While many in Congress apparently don't have the stomach to battle the Islamic terrorists in Iraq, they don't hesitate to take up a fight with the head of the U.S. military over his opposition to a proposed law that would allow homosexuals to openly serve in the U.S. military. In an interview in which Gen. Peter Pace, the Chairman of the Joint Chiefs, was asked about a bill introduced by Rep. Marty Meehan (D-Mass.), Pace said that homosexuality, like adultery (both of which violate military law), is immoral. Sen. John Warner (R-Va.) was quick to fire off a response saying he strongly disagreed with the General's statement that "homosexuality is immoral." House Speaker Nancy Pelosi (D-Calif.) joined the anti-Pace volley, saying, "We don't need moral judgment from the chairman of the Joint Chiefs." Even administration officials, like Defense Secretary Robert Gates, signaled retreat from the General when he said "personal opinion really doesn't have a place here." The Washington Post accused Gen. Pace of "bigotry."

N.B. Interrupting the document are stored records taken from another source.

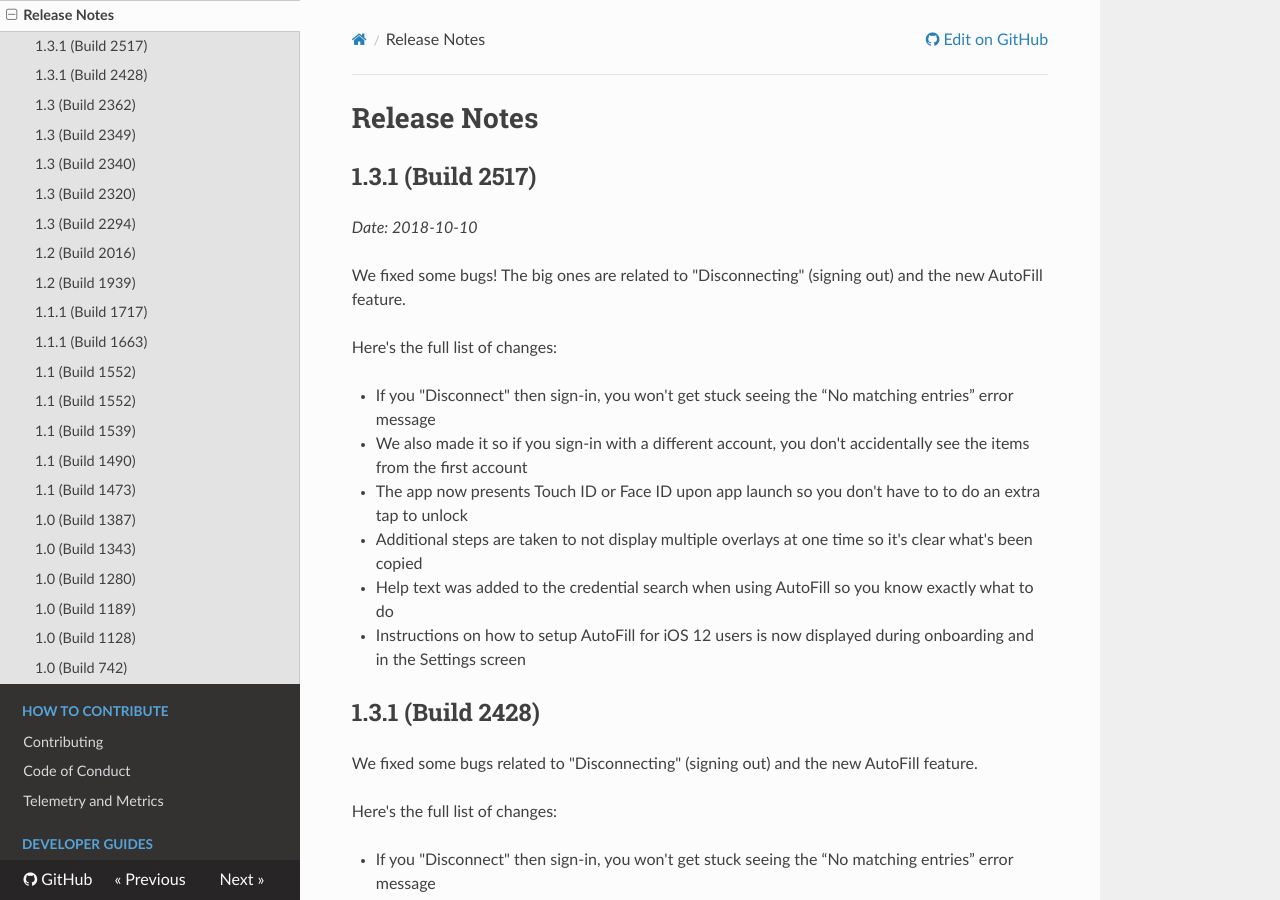
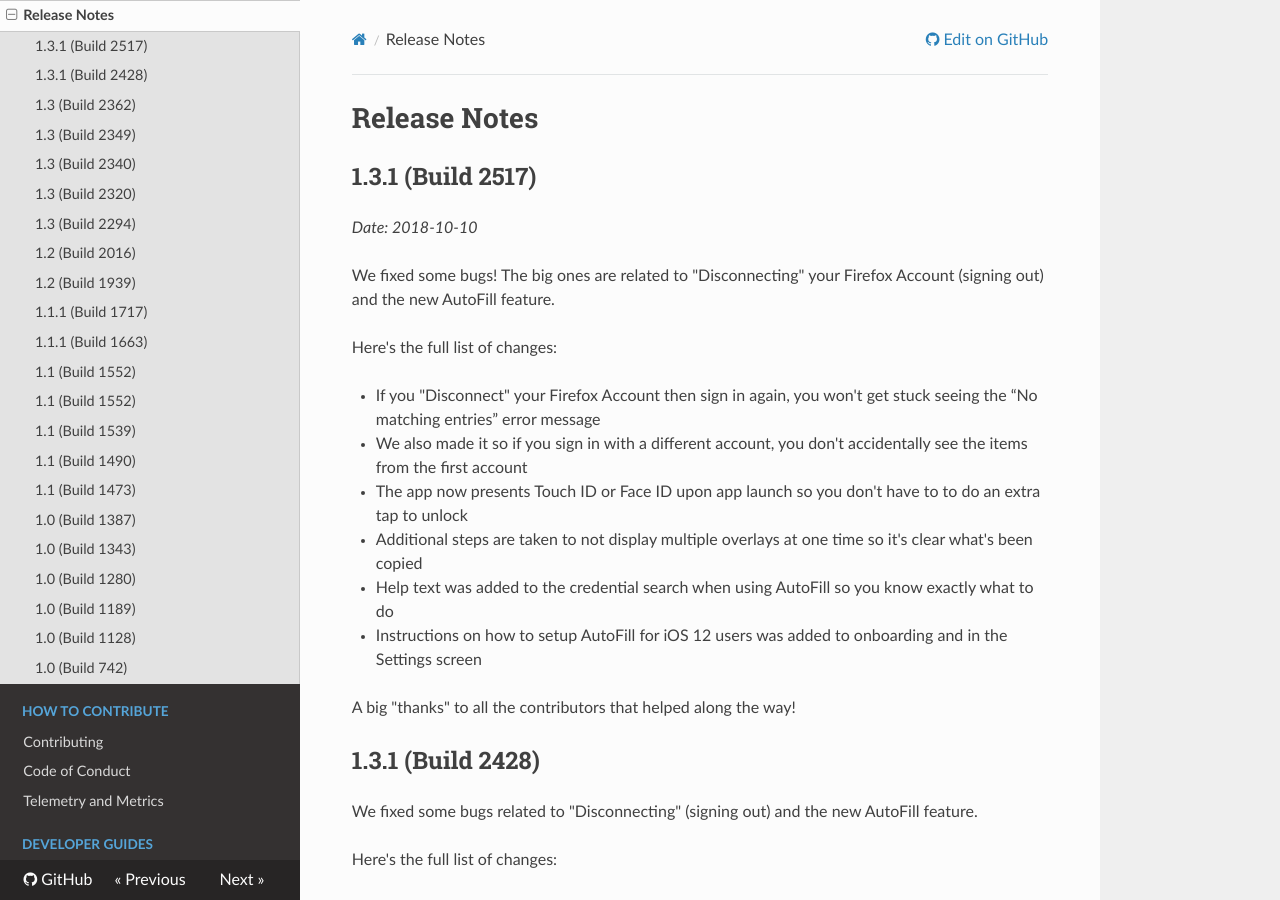
Before and after one commit to mozilla-lockwise/lockwise-ios, an MkDocs documentation site: the page built from docs/release-notes.md, in a window 1280 px wide and 900 px high. Built offline with MkDocs 1.6.1, drawn with Linux system fonts in a browser that asks for light colours; nearby versions of some CDN libraries.

Commit message:
final release notes for 1.3.1

```diff
--- a/docs/release-notes.md
+++ b/docs/release-notes.md
@@ -4,16 +4,18 @@
 
 _Date: 2018-10-10_
 
-We fixed some bugs! The big ones are related to "Disconnecting" (signing out) and the new AutoFill feature.
+We fixed some bugs! The big ones are related to "Disconnecting" your Firefox Account (signing out) and the new AutoFill feature.
 
 Here's the full list of changes:
 
-- If you "Disconnect" then sign-in, you won't get stuck seeing the “No matching entries” error message
-- We also made it so if you sign-in with a different account, you don't accidentally see the items from the first account
-- The app now presents Touch ID or Face ID upon app launch so you don't have to to do an extra tap to unlock
-- Additional steps are taken to not display multiple overlays at one time so it's clear what's been copied
-- Help text was added to the credential search when using AutoFill so you know exactly what to do
-- Instructions on how to setup AutoFill for iOS 12 users is now displayed during onboarding and in the Settings screen
+ - If you "Disconnect" your Firefox Account then sign in again, you won't get stuck seeing the “No matching entries” error message
+ - We also made it so if you sign in with a different account, you don't accidentally see the items from the first account
+ - The app now presents Touch ID or Face ID upon app launch so you don't have to to do an extra tap to unlock
+ - Additional steps are taken to not display multiple overlays at one time so it's clear what's been copied
+ - Help text was added to the credential search when using AutoFill so you know exactly what to do
+ - Instructions on how to setup AutoFill for iOS 12 users was added to onboarding and in the Settings screen
+
+A big "thanks" to all the contributors that helped along the way!
 
 ## 1.3.1 (Build 2428)
 
```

Many Americans do not know that military personnel have a separate set of laws that govern their conduct; it is called the Uniform Code of Military Justice (UCMJ). Under the UCMJ homosexual behavior, like adultery, is criminal. It is immoral. The outrage should not be focused at Gen. Pace for defending the law, it should be directed at Rep. Meehan and others who in the midst of a war want to make political correctness a priority and try and turn the military into a laboratory for their liberal social ideas. As Chairman of the Joint Chiefs of Staff, Gen. Pace should not have to apologize for defending the law; rather, he should be applauded for upholding it. We urge his colleagues and the administration to resist the urge to retreat and instead follow his brave leadership.